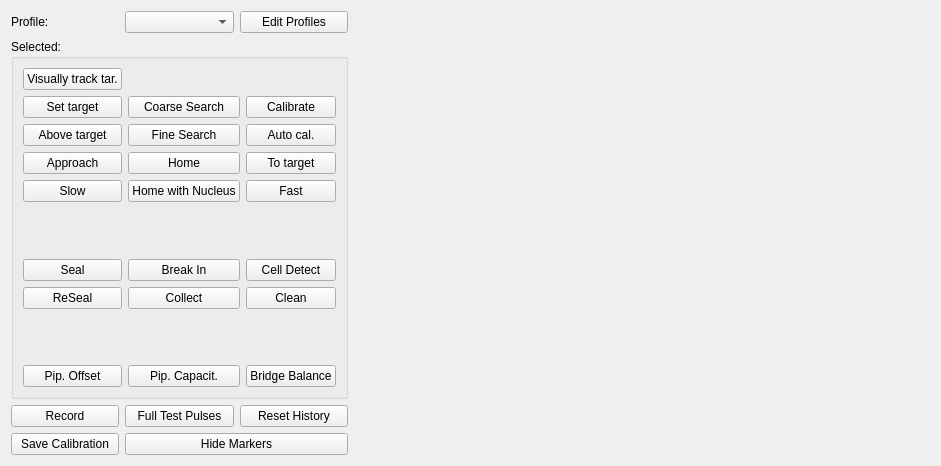
The window that acq4/modules/MultiPatch/multipatchTemplate.ui (acq4/acq4) describes before a commit, drawn with Qt 5.
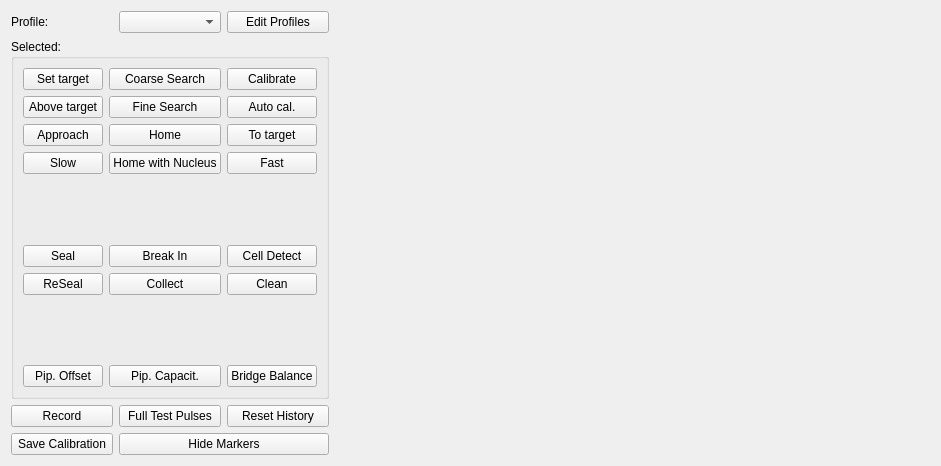
The same window after the commit. Custom widgets are drawn as their Qt base class.

Commit message: we will just use Approach for making Cells for now

Patch:
```diff
--- a/acq4/modules/MultiPatch/multipatchTemplate.ui
+++ b/acq4/modules/MultiPatch/multipatchTemplate.ui
@@ -64,16 +64,6 @@
       <string>Selected: </string>
      </property>
      <layout class="QGridLayout" name="gridLayout_2">
-      <item row="0" column="0">
-       <widget class="QPushButton" name="targetsAreCellsBtn">
-        <property name="text">
-         <string>Visually track tar.</string>
-        </property>
-        <property name="checkable">
-         <bool>true</bool>
-        </property>
-       </widget>
-      </item>
       <item row="1" column="0">
        <widget class="QPushButton" name="setTargetBtn">
         <property name="text">
```
The commit also changes 1 other file.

**ACTIVITY:**
In the data above, find each line that uses the string "class". Copy it.

**WRITTEN SOLUTION:**
The same window after the commit. Custom widgets are drawn as their Qt base class.
      <layout class="QGridLayout" name="gridLayout_2">
-       <widget class="QPushButton" name="targetsAreCellsBtn">
        <widget class="QPushButton" name="setTargetBtn">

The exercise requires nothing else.